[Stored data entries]
──────

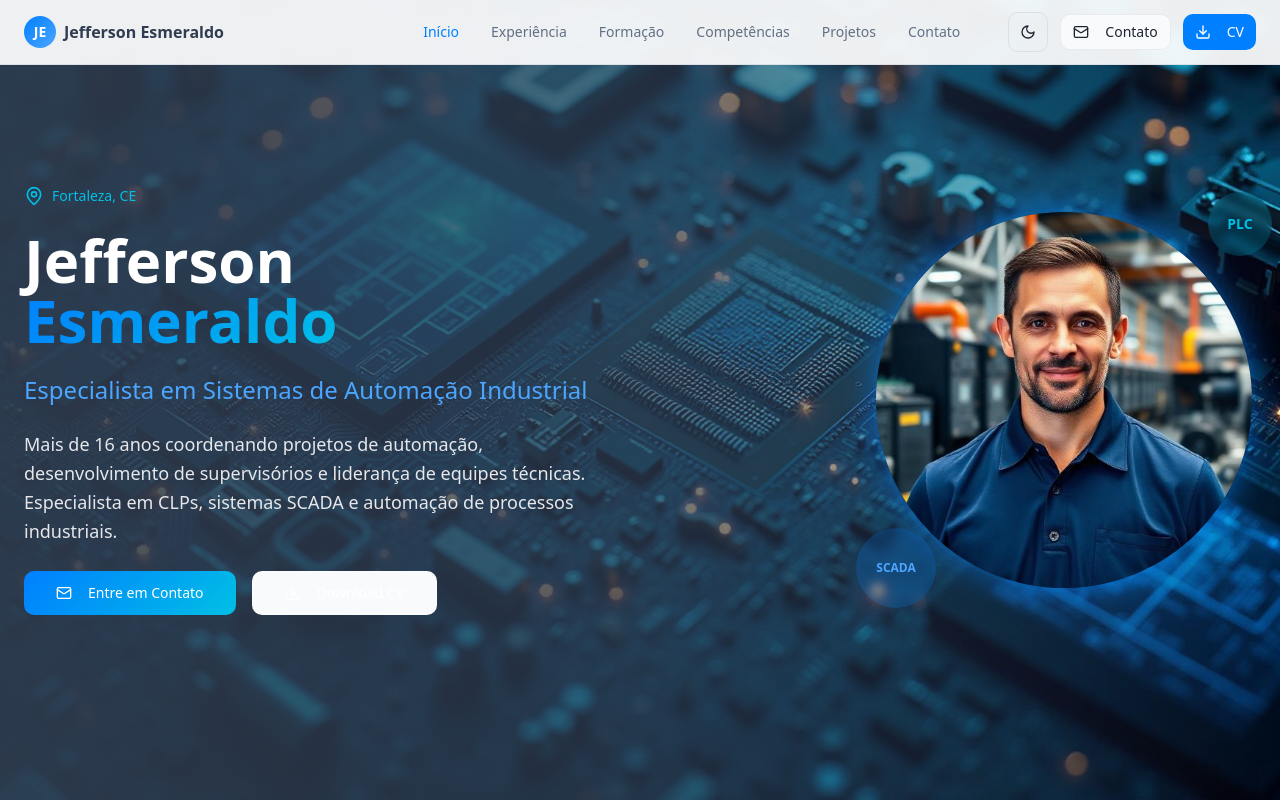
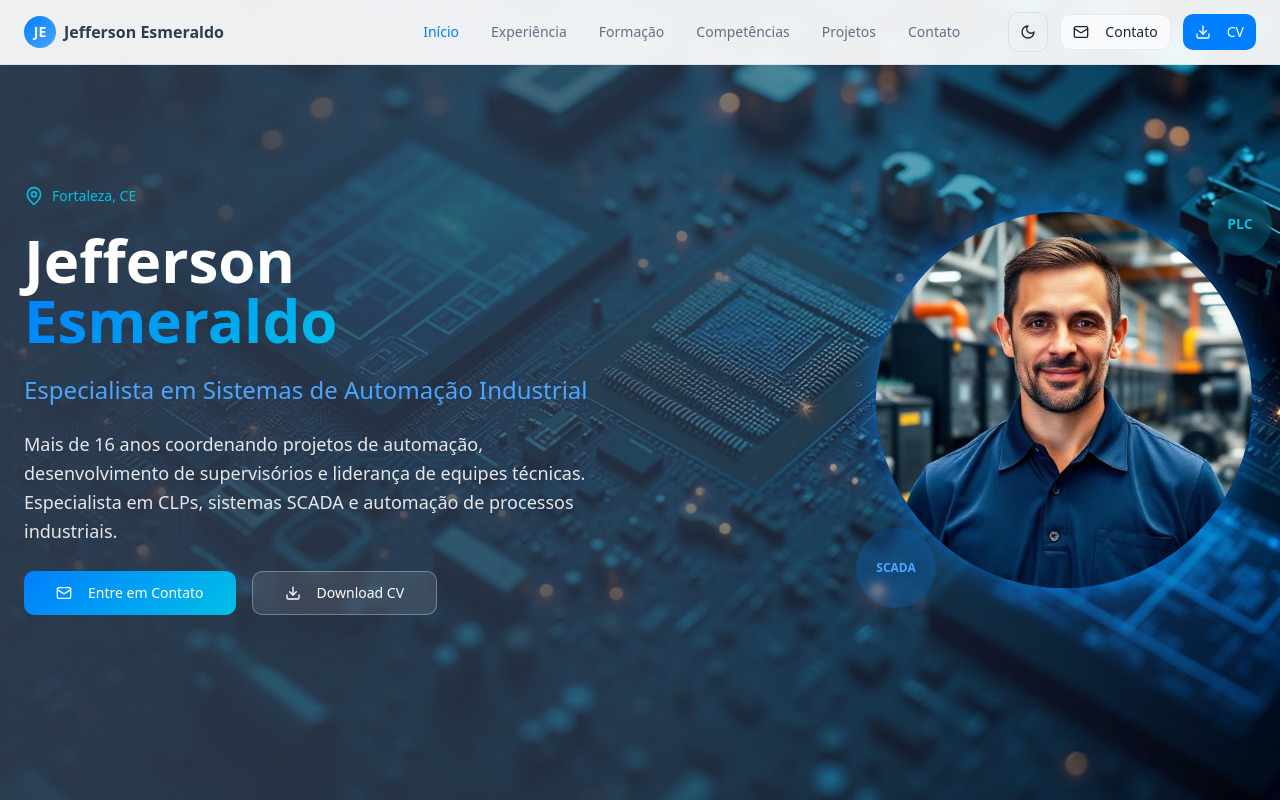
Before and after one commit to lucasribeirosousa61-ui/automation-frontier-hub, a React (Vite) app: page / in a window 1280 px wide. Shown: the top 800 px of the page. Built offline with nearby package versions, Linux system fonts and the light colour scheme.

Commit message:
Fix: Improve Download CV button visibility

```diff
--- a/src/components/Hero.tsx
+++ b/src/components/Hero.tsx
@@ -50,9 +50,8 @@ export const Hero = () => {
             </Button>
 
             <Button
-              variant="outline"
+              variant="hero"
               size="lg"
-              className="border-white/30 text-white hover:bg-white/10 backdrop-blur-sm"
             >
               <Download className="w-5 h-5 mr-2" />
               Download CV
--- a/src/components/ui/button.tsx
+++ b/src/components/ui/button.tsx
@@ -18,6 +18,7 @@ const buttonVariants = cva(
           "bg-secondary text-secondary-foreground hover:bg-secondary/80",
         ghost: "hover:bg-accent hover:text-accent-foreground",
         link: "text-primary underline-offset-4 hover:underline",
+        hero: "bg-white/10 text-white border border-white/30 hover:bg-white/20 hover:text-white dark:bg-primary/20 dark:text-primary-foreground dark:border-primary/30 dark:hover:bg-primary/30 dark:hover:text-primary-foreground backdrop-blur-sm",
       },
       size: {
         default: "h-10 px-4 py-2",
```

──────

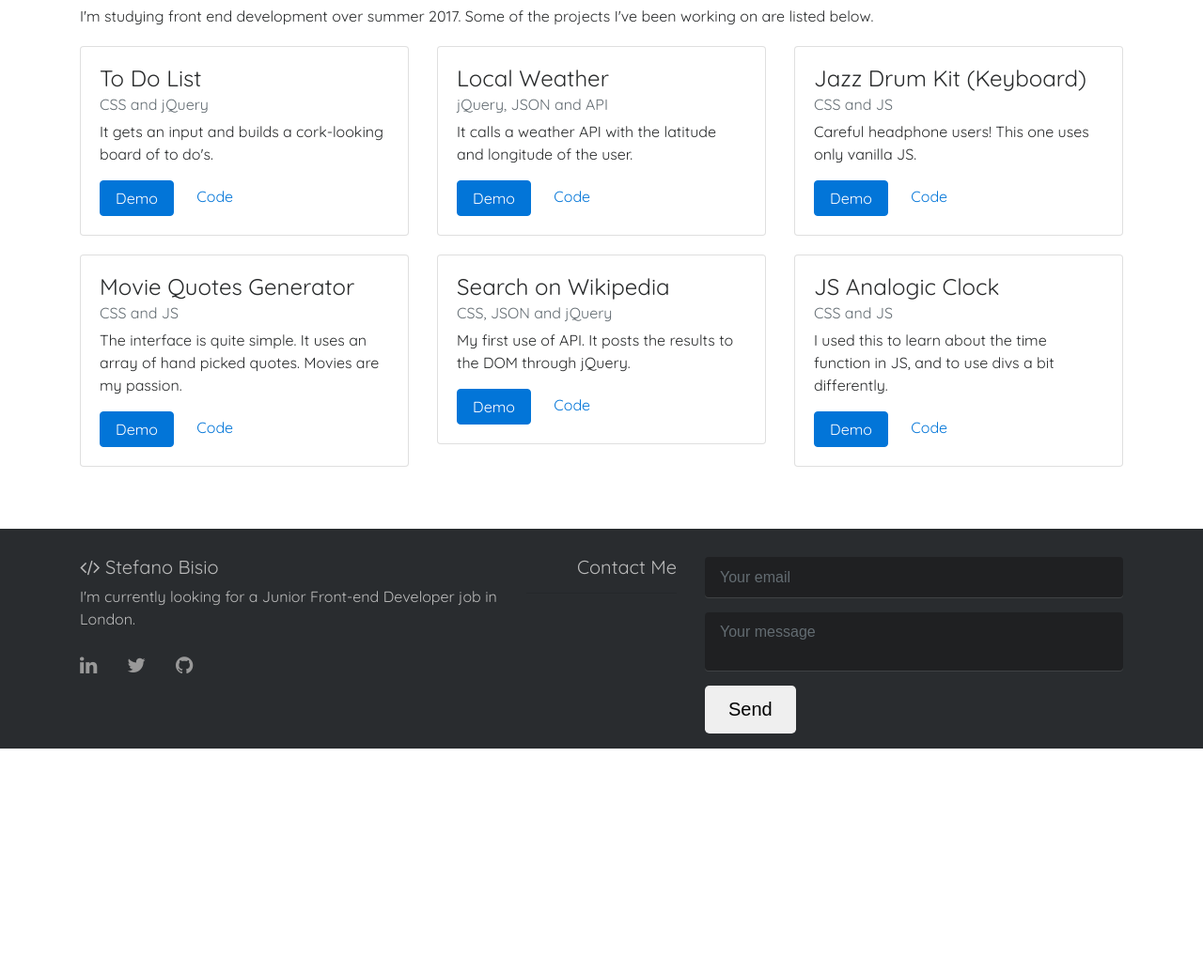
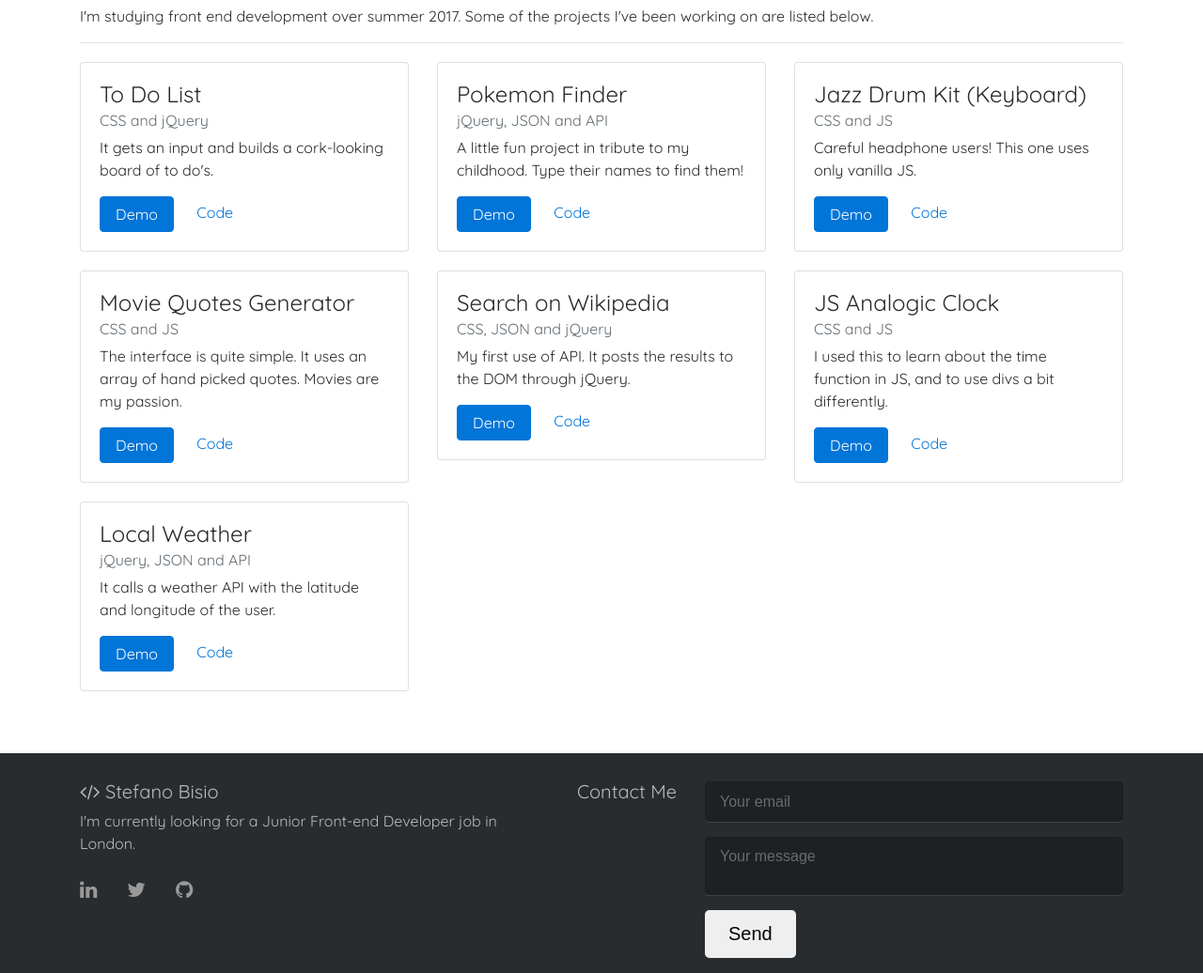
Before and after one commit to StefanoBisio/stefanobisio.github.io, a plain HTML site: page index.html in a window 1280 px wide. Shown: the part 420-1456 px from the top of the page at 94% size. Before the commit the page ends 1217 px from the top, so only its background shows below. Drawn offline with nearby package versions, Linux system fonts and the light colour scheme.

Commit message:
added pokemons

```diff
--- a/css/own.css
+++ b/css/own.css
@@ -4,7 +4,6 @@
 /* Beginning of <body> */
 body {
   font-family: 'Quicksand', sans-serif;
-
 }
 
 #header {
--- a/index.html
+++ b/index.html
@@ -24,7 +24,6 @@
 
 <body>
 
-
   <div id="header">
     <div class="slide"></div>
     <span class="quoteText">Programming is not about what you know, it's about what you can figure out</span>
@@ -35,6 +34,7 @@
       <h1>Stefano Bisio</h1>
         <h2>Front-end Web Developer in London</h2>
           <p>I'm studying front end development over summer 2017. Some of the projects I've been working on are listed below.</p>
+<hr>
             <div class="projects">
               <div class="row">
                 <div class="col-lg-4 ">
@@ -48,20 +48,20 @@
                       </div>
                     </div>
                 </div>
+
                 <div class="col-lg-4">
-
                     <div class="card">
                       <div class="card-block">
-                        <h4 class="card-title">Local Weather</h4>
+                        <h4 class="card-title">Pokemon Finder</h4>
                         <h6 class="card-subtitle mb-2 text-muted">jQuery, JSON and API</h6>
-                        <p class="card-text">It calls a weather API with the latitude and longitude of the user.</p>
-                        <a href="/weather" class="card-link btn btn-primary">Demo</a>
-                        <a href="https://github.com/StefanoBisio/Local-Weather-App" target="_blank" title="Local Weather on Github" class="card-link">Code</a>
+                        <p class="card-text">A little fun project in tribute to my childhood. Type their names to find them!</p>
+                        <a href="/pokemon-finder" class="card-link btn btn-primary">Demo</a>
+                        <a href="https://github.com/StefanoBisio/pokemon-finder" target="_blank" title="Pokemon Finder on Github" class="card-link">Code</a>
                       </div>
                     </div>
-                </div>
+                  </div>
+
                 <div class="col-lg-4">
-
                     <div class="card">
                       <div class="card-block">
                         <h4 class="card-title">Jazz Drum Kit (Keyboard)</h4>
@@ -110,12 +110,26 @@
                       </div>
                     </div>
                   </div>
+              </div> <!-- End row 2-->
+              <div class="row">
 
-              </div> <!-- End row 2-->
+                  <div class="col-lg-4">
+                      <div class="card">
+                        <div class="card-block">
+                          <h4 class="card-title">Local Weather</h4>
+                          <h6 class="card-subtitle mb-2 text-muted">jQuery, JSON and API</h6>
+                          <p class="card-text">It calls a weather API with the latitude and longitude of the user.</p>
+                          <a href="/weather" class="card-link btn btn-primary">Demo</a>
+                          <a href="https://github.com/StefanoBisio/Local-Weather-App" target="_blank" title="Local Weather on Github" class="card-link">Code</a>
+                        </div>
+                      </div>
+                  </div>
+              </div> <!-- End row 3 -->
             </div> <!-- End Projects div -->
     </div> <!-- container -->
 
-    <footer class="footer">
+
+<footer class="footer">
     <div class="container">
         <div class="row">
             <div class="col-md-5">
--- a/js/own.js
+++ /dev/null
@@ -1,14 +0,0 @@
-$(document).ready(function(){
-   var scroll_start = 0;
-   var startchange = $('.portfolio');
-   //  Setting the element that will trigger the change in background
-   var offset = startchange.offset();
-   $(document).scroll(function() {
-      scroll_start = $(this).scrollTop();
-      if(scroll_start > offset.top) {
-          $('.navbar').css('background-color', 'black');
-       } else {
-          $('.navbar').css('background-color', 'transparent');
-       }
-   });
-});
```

──────

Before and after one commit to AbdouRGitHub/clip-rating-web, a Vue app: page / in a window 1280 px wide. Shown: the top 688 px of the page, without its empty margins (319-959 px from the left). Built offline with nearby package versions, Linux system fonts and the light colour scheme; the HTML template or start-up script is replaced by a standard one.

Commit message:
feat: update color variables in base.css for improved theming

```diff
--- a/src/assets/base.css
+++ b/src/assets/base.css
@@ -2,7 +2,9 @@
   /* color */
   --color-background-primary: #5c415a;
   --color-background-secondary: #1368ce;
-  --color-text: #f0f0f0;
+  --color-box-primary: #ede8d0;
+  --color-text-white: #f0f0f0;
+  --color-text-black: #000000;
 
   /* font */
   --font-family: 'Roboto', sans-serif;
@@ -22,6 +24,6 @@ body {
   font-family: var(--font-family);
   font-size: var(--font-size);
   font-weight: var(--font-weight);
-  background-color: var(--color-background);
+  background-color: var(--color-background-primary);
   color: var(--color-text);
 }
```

──────

• PROBLEM: In the entries above, find each line with the word "page" and return it.

• YOUR RESPONSE:
Before and after one commit to lucasribeirosousa61-ui/automation-frontier-hub, a React (Vite) app: page / in a window 1280 px wide. Shown: the top 800 px of the page. Built offline with nearby package versions, Linux system fonts and the light colour scheme.
Before and after one commit to StefanoBisio/stefanobisio.github.io, a plain HTML site: page index.html in a window 1280 px wide. Shown: the part 420-1456 px from the top of the page at 94% size. Before the commit the page ends 1217 px from the top, so only its background shows below. Drawn offline with nearby package versions, Linux system fonts and the light colour scheme.
Before and after one commit to AbdouRGitHub/clip-rating-web, a Vue app: page / in a window 1280 px wide. Shown: the top 688 px of the page, without its empty margins (319-959 px from the left). Built offline with nearby package versions, Linux system fonts and the light colour scheme; the HTML template or start-up script is replaced by a standard one.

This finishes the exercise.